Reading a Ruby gem with VSCode

February 15, 2022

Whether out of curiosity or trying to understand a method for debugging, it’s helpful to know how to dig into a Ruby gem. Recently I was curious over how mocha, a mocking library for minitest, allowed stubbing on any_instance of a Class (as opposed to injecting a stubbed object), for example:

def test_stubbing_an_instance_method_on_all_instances_of_a_class
  product = Product.new
  assert_equal 'stubbed_name', product.name

Following this are steps you can try when investigating a gem. I’d love to say these were the exact steps I took while investigating any_instance, but truth is some steps I discovered only while writing this post 😅. The steps are specific to using VSCode.

Open the Source Code

Assuming the gem is installed, gem open <gemname> (or bundle open <gemname> if installed in a project via Bundler) will open it’s source code with the command set in the $EDITOR environment variable.

For example EDITOR=code bundle open mocha from my project opens the gem in VSCode:

Mocha opened in VSCode.png

If the gem isn’t installed, you could also look up the source code online (rubygems.org) and if the code is on GitHub, there’s a handy shortcut to open it in a browser version of VSCode.

Find your Target

One of the easiest ways to find the method definition is to use #source_location. Fire up an irb console:

require 'minitest'
require 'mocha/minitest'
# => ["/.../ruby/3.0.3/gems/mocha-1.13.0/lib/mocha/class_methods.rb", 45]

In case that doesn’t work, since we have the source code open, we can make use of VSCode’s search:

Searching Mocha in VSCode.png

Some ideas to try if the results list is really long:

  • prefixing the search term with the declaration syntax (e.g. class <ClassName> for a class, def <method_name> for an instance method) generally works well, but not always, given the many ways to metaprogram in Ruby. For example, it’s not obvious that any_instance would have been defined as an instance method.
  • Match Whole Word” (ab) helps exclude classes / methods with the search term as a substring (e.g. it would have excluded any_instance_method and mock_impersonating_any_instance_of in the results above)
  • files to include” knowing the structure of most gems (see later section), we can usually restrict to the lib/ directory, which will exclude test files, bin scripts etc

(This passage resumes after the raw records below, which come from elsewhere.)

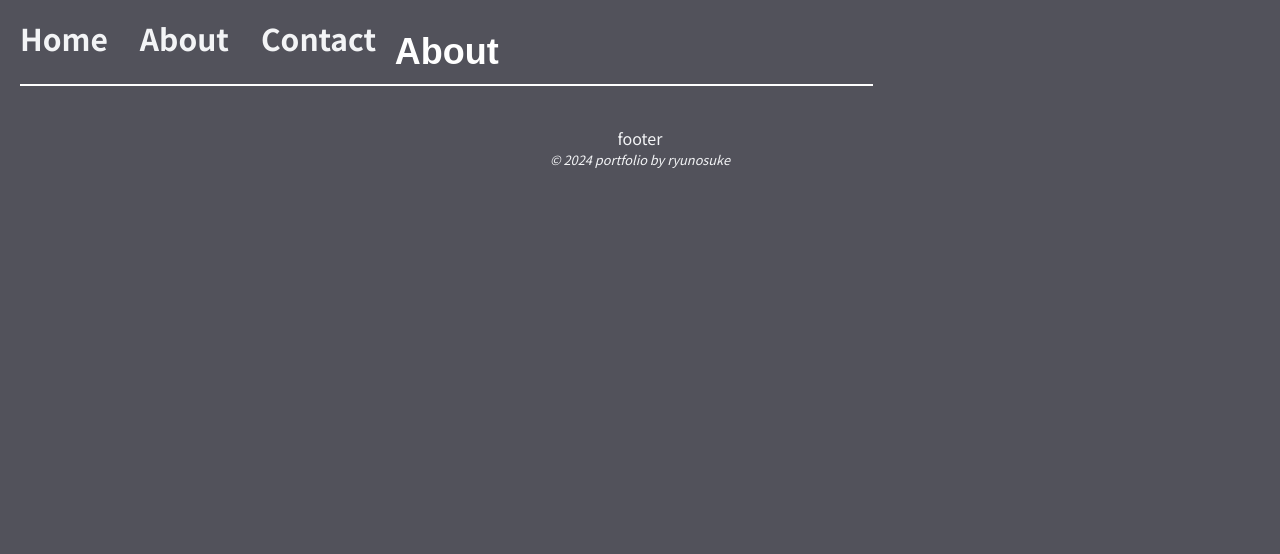
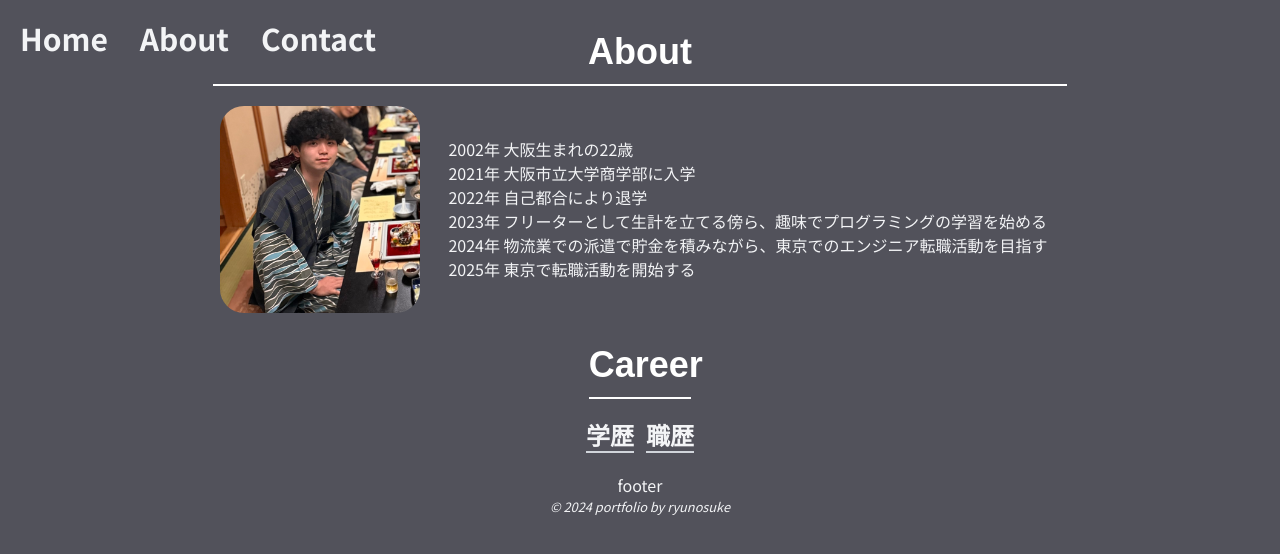
Before and after one commit to ryuno3/portfolio, a Next.js app: page /about in a window 1280 px wide. Shown: the top 554 px of the page. Built offline with nearby package versions, Linux system fonts and the light colour scheme; a web font is replaced by a local one.

Commit message:
✨ aboutに着手　ブランチ切り直す

```diff
--- a/src/app/about/page.tsx
+++ b/src/app/about/page.tsx
@@ -1,9 +1,11 @@
 import Headline from "@/components/layout/Headline";
+import Profile from "@/components/sections/about/Profile";
 import React from "react";
-
+import Image from "next/image";
+import Career from "@/components/sections/about/Career";
 const About = () => {
   return (
-    <div className="text-center">
+    <div className="flex flex-col items-center justify-center">
       {/* 何を書くか
       ・自己紹介　→ホームにも入れる
       ・経歴　→学歴、職歴
@@ -13,13 +15,28 @@ const About = () => {
        */}
       {/* セクションごとにコンポーネントを作る
         ・Profile
-        ・History → school,job
+        ・Career → school,job
         ・Skills→ language,framework,tool
         ・Other→hobby,ability,certificate,etc
         ・Contact →SNS
        */}
-
       <Headline title="About" />
+      {/* 自己紹介と画像 */}
+      <div className="flex flex-col sm:flex-row gap-4 items-center justify-center">
+        <Image
+          src="/my_image.jpeg"
+          alt="Ryunosuke"
+          width={200}
+          height={200}
+          className="rounded-3xl "
+        />
+        <Profile />
+      </div>
+      {/* 経歴 */}
+      <div className="flex flex-col items-center justify-center">
+        <Headline title="Career" />
+        <Career />
+      </div>
     </div>
   );
 };
--- a/src/components/sections/Hero/HeroAnimation.tsx
+++ b/src/components/sections/Hero/HeroAnimation.tsx
@@ -42,7 +42,7 @@ export default function HeroAnimation() {
       <motion.div
         initial={{ x: 0, opacity: 0 }}
         animate={{
-          x: "125%",
+          x: "120%",
           y: ["-50%", "-50%"],
           opacity: [0, 1],
         }}
--- /dev/null
+++ b/src/components/sections/about/Career.tsx
@@ -0,0 +1,16 @@
+import React from "react";
+import Headline from "@/components/ui/Headline";
+const Career = () => {
+  return (
+    <div className="flex flex-row gap-3">
+      <div>
+        <Headline title="学歴" />
+      </div>
+      <div>
+        <Headline title="職歴" />
+      </div>
+    </div>
+  );
+};
+
+export default Career;
--- /dev/null
+++ b/src/components/ui/Headline.tsx
@@ -0,0 +1,9 @@
+import React from "react";
+
+const Headline = ({ title }: { title: string }) => {
+  return (
+    <div className="text-2xl font-bold border-b-2 border-gray-300">{title}</div>
+  );
+};
+
+export default Headline;
```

Trace the Callers

While we found the method, it didn’t answer our initial question, which was how any_instance becomes callable on any class. We could probably try a “top-down” or “bottom-up” search here.

For “bottom-up” search, since this is plain Ruby as opposed to Rails, we could try to follow the require trail. But if we have an extension like solargraph, a simpler way is to make use of VSCode’s Go to References:

VSCode Go To References in Mocha.png

Above, we find that Mocha::ClassMethods is included into Class in Mocha::API:

Class.send(:include, ClassMethods)

We can continue doing the same approach, but at some point the “search tree” got quite unwieldy so I switched to a more “top-down” approach, checking the README to see how the gem was require-d.

Know the Structure of a Gem

A quick detour on how a gem is structured - lib/ generally contains the gem’s core logic. There you’ll find a ruby file and a folder corresponding to the name of the gem. For example, in mocha:

└── mocha.rb
└── mocha/

The ruby file (e.g. lib/mocha.rb) generally contains most of the gem’s bootstrapping logic, as this is the file loaded when requiring the gem (i.e. require 'mocha' would load lib/mocha.rb). So typically we’d start our “top-down” search here.

mocha is slightly different - it supports multiple test libraries, and in the README we are instructed to require a different file depending on our test library. For example, for minitest we’d do:

require 'minitest/unit'
require 'mocha/minitest'

So in this case we’d start our search from lib/mocha/minitest.rb. There on it’s pretty straightforward Ruby, leading us back to Mocha::API (albeit with knowledge of how it gets required!).


Related Posts

Practical Metaprogramming in Ruby: minitest/mock

Mocking in RSpec VS Minitest: A Cheatsheet



By Nick, a Business grad turned Software Engineer, living in sunny 🇸🇬. I write mostly about Ruby and Rails, not wasabi (sorry!).